A very important part of experiencing a foreign culture is of course sampling the food. Yes, I’m making excuses for basically just eating a lot while I was in Seoul. Ha!
One of the most famous foods is probably the Korean BBQ. It’s so good! You can order different cuts of meat and grill it at your table. With the meat come a lot of different side dishes. Kimchi is a staple but we also got other vegetables, rice and lettuce leaves to wrap the meat in once cooked.
Some of the meat is pre-cut but some isn’t. The larger pieces are put on the barbecue and then need to be cut up with the scissors provided, as Jayna demonstrates below.
The first time we went for barbecue we had a lot of the staff fussing over us – constantly changing the grill (I assume it was getting too black?), talking to us (unfortunately we had no idea what they were saying), trying to teach us words and sentences (still no idea) and handing us cooked, hairy leaves to wrap our food in. These leaves were part of the staff’s dinner so we felt bad that they were sharing them with us – and we ate them even though they were weird and cold and hairy…
If the barbecue restaurant is indoors (which they mainly seem to be), each table has an air vent to deal with the smoke.
Other dishes we had included dumplings,
…shaved ice with different toppings… yes, your eyes are not playing tricks on you, there are tomatoes on there.
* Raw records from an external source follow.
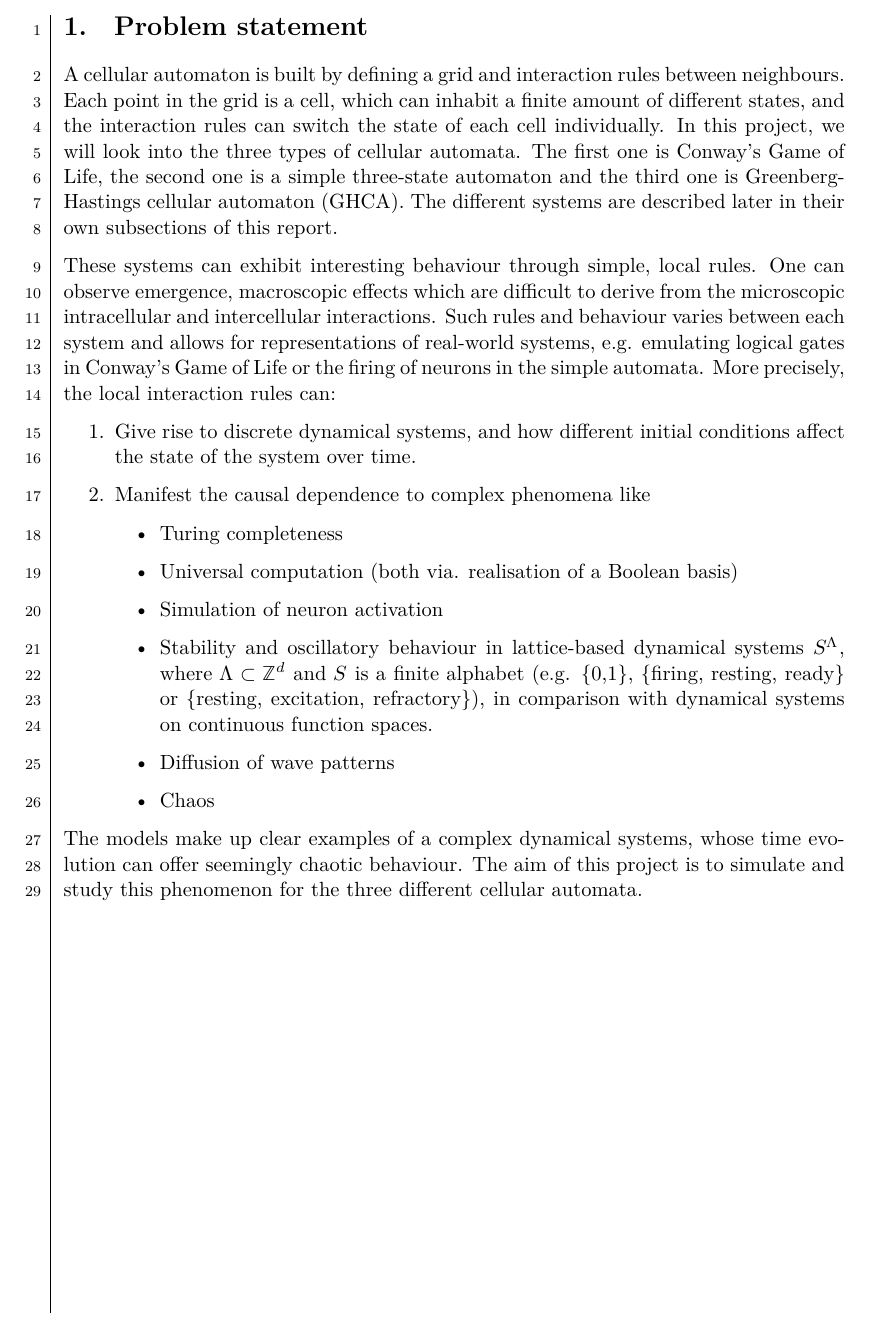
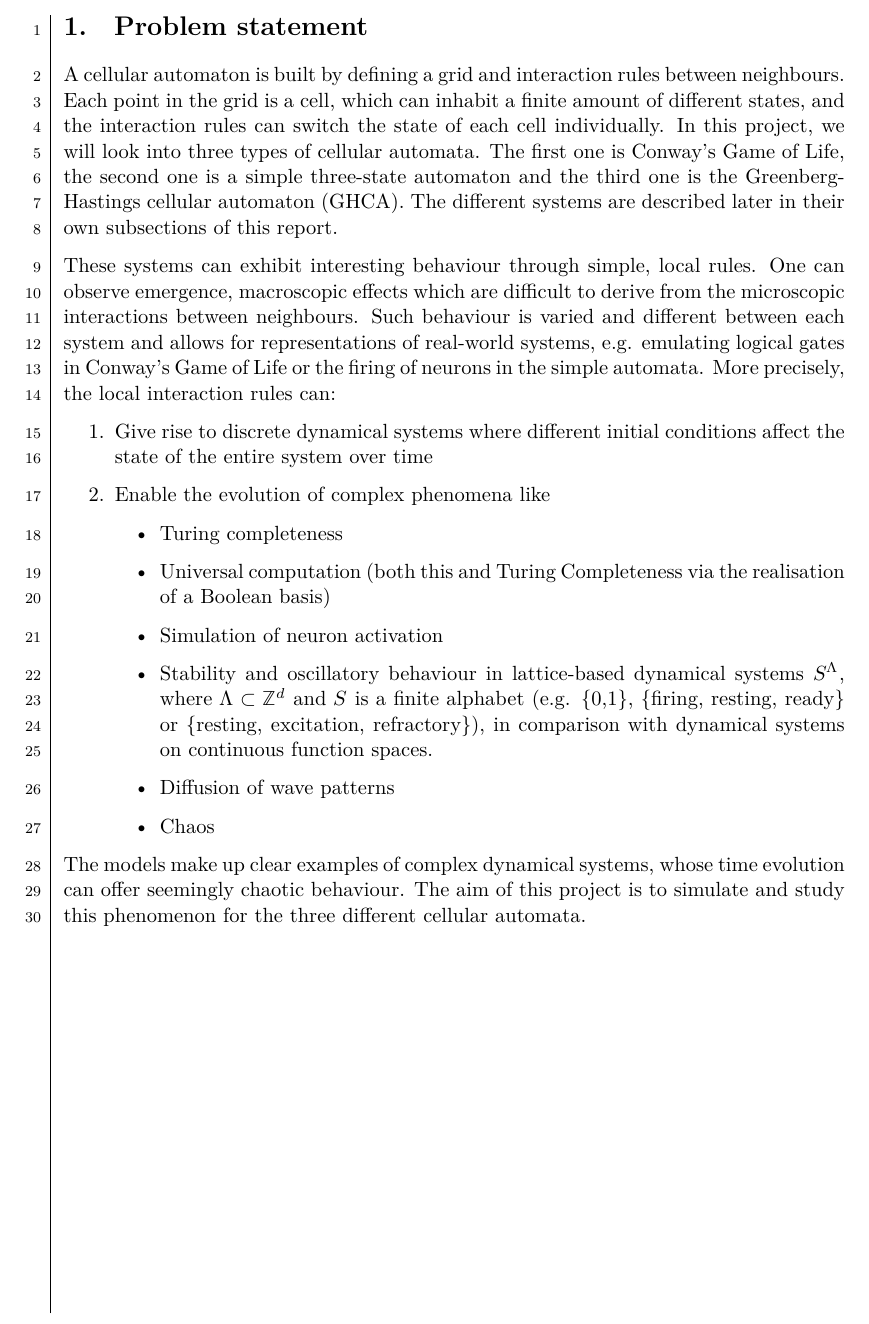
Before and after one commit to dragonesk22/MOCS, a LaTeX document (reports/L2/src/main.tex, which reads reports/L2/src/texfiles/introduction.tex): part of page 3 of 23, cut so that both start at the same text. Compiled offline with XeLaTeX.

Commit message:
spelling and understandability introduction

```diff
--- a/reports/L2/src/texfiles/introduction.tex
+++ b/reports/L2/src/texfiles/introduction.tex
@@ -1,14 +1,14 @@
 \section{Problem statement}
 
-A cellular automaton is built by defining a grid and interaction rules between neighbours. Each point in the grid is a cell, which can inhabit a finite amount of different states, and the interaction rules can switch the state of each cell individually. In this project, we will look into the three types of cellular automata. The first one is Conway's Game of Life, the second one is a simple three-state automaton and the third one is Greenberg-Hastings cellular automaton (GHCA). The different systems are described later in their own subsections of this report.
+A cellular automaton is built by defining a grid and interaction rules between neighbours. Each point in the grid is a cell, which can inhabit a finite amount of different states, and the interaction rules can switch the state of each cell individually. In this project, we will look into three types of cellular automata. The first one is Conway's Game of Life, the second one is a simple three-state automaton and the third one is the Greenberg-Hastings cellular automaton (GHCA). The different systems are described later in their own subsections of this report.
 
-These systems can exhibit interesting behaviour through simple, local rules. One can observe emergence, macroscopic effects which are difficult to derive from the microscopic intracellular and intercellular interactions. Such rules and behaviour varies between each system and allows for representations of real-world systems, e.g. emulating logical gates in Conway's Game of Life or the firing of neurons in the simple automata. More precisely, the local interaction rules can:
+These systems can exhibit interesting behaviour through simple, local rules. One can observe emergence, macroscopic effects which are difficult to derive from the microscopic interactions between neighbours. Such behaviour is varied and different between each system and allows for representations of real-world systems, e.g. emulating logical gates in Conway's Game of Life or the firing of neurons in the simple automata. More precisely, the local interaction rules can:
 \begin{enumerate}
-\item Give rise to discrete dynamical systems, and how different initial conditions affect the state of the system over time.
-\item Manifest the causal dependence to complex phenomena like
+\item Give rise to discrete dynamical systems where different initial conditions affect the state of the entire system over time
+\item Enable the evolution of complex phenomena like
     \begin{itemize}
     \item Turing completeness
-    \item Universal computation (both via. realisation of a Boolean basis)
+    \item Universal computation (both this and Turing Completeness via the realisation of a Boolean basis)
     \item Simulation of neuron activation
     \item Stability and oscillatory behaviour in lattice-based dynamical systems $S^\Lambda$, where $\Lambda \subset \mathbb{Z}^d$ and $S$ is a finite alphabet (e.g. \{0,1\}, \{firing, resting, ready\} or \{resting, excitation, refractory\}), in comparison with dynamical systems on continuous function spaces.
     \item Diffusion of wave patterns
@@ -16,4 +16,4 @@ These systems can exhibit interesting behaviour through simple, local rules. One
     \end{itemize}
 \end{enumerate}
 
-The models make up clear examples of a complex dynamical systems, whose time evolution can offer seemingly chaotic behaviour. The aim of this project is to simulate and study this phenomenon for the three different cellular automata.
+The models make up clear examples of complex dynamical systems, whose time evolution can offer seemingly chaotic behaviour. The aim of this project is to simulate and study this phenomenon for the three different cellular automata.
```
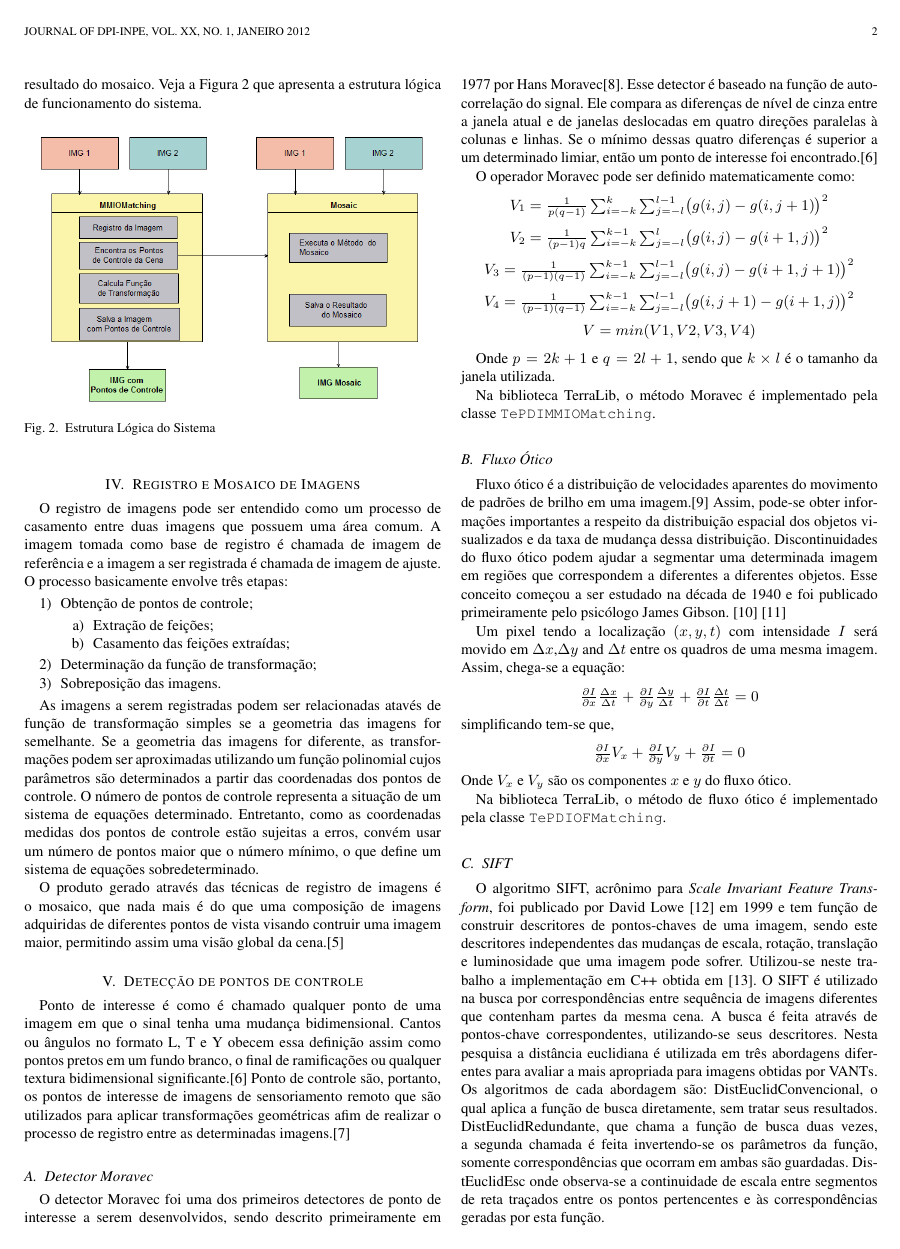
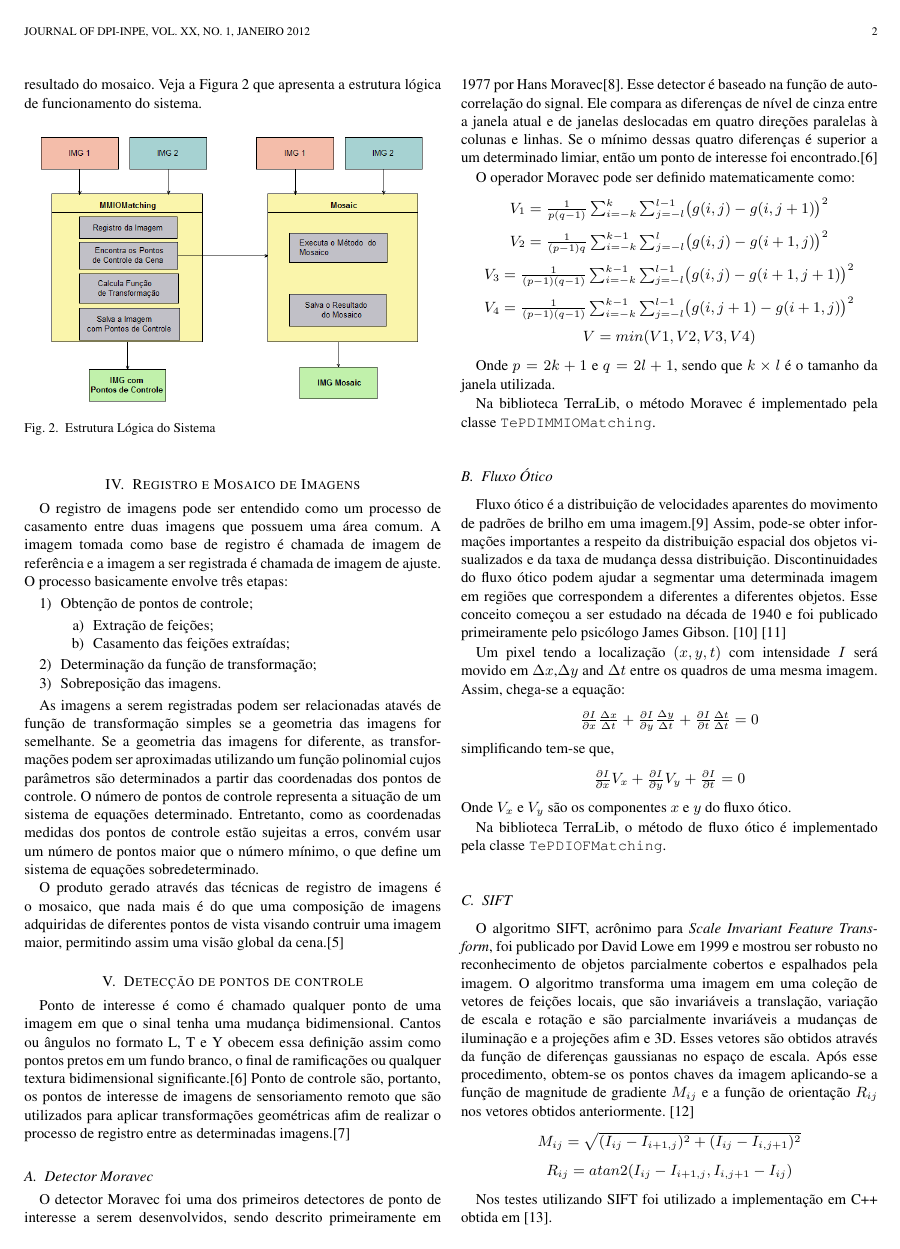
Before and after one commit to geo000/RMI-VANT, a LaTeX paper (paper/inpe12_Registro_Mosaico.tex): page 2 of 5. Compiled offline with pdfLaTeX; a missing bibliography style is replaced by a similar one.

Commit message:
modified:   paper/biblio.bib 	modified:   paper/inpe12_Registro_Mosaico.pdf 	modified:   paper/inpe12_Registro_Mosaico.tex

```diff
--- a/paper/inpe12_Registro_Mosaico.tex
+++ b/paper/inpe12_Registro_Mosaico.tex
@@ -176,27 +176,13 @@ Na biblioteca TerraLib, o método de fluxo ótico é implementado pela classe \t
 
 \subsection{SIFT}
 
-O algoritmo SIFT, acrônimo para \textit{Scale Invariant Feature Transform}, foi publicado por David Lowe \cite{Lowe2} em 1999
-e tem função de construir descritores de pontos-chaves de uma imagem,
- sendo este descritores independentes das mudanças de escala, rotação, translação e luminosidade que uma imagem pode sofrer.
-Utilizou-se neste trabalho a implementação em C++ obtida em \cite{Vedaldi}.
-O SIFT é utilizado na busca por correspondências entre sequência de imagens diferentes que contenham partes da mesma cena.
-A busca é feita através de pontos-chave correspondentes, utilizando-se seus descritores.
-Nesta pesquisa a distância euclidiana é utilizada em três abordagens diferentes para avaliar a mais apropriada para imagens obtidas por VANTs.
-Os algoritmos de cada abordagem são: DistEuclidConvencional, o qual aplica a função de busca diretamente, sem tratar seus resultados.
-DistEuclidRedundante, que chama a função de busca duas vezes, a segunda chamada é feita invertendo-se os parâmetros da função,
-somente correspondências que ocorram em ambas são guardadas.
-DistEuclidEsc onde observa-se a continuidade de escala entre segmentos de reta traçados entre os pontos pertencentes
-e às correspondências geradas por esta função.
-
-
 O algoritmo SIFT, acrônimo para \textit{Scale Invariant Feature Transform}, foi publicado por David Lowe em 1999
 e mostrou ser robusto no reconhecimento de objetos parcialmente cobertos e espalhados pela imagem.
 O algoritmo transforma uma imagem em uma coleção de vetores de feições locais, que são invariáveis a translação, variação de escala e rotação
 e são parcialmente invariáveis a mudanças de iluminação e a projeções afim e 3D.
 Esses vetores são obtidos através da função de diferenças gaussianas no espaço de escala.
-Após esse procedimento obtém-se o gradiente e a orientação da imagem, aplicando-se a função de magnitude de gradiente $M_{ij}$ e
-a função de orientação $R_{ij}$ nos vetores obtidos. \cite{Lowe2}
+Após esse procedimento, obtem-se os pontos chaves da imagem aplicando-se a função de magnitude de gradiente $M_{ij}$ e
+a função de orientação $R_{ij}$ nos vetores obtidos anteriormente. \cite{Lowe2}
 
 \begin{center}
 $M_{ij}=\sqrt{(I_{ij}-I_{i+1,j})^{2}+(I_{ij}-I_{i,j+1})^{2}}$\end{center}
@@ -205,7 +191,7 @@ $R_{ij}=atan2(I_{ij}-I_{i+1,j},I_{i,j+1}-I_{ij})$\end{center}
 
 
 
-Nos testes foi utilizado um implementação em C++ obtida em \cite{Vedaldi}.
+Nos testes utilizando SIFT foi utilizado a implementação em C++ obtida em \cite{Vedaldi}.
 
 \section{Casamento de pontos de controle}
 Após se obter os pontos de controle de ambas as imagens em que deseja-se realizar o registro,
```
Also changed, not shown: paper/biblio.bib (+8 -0 lines), paper/inpe12_Registro_Mosaico.pdf, paper/inpe12_Registro_Mosaico.tex (7 more changed lines).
I’ve noticed that tomatoes in Asia seem to be more part of the fruit/dessert category than the vegetable/salad category.
Shaved ice with mango topping
A fruit stall bathed in sunlight
And let’s not forget the drinks!
Makgeolli – Korean rice wine. It’s alcoholic and it’s slightly fermented, so it’s a tiny bit fizzy sometimes. There are lots of different flavours and we ordered various different ones from a sample menu.
These are the makgeolli bottles.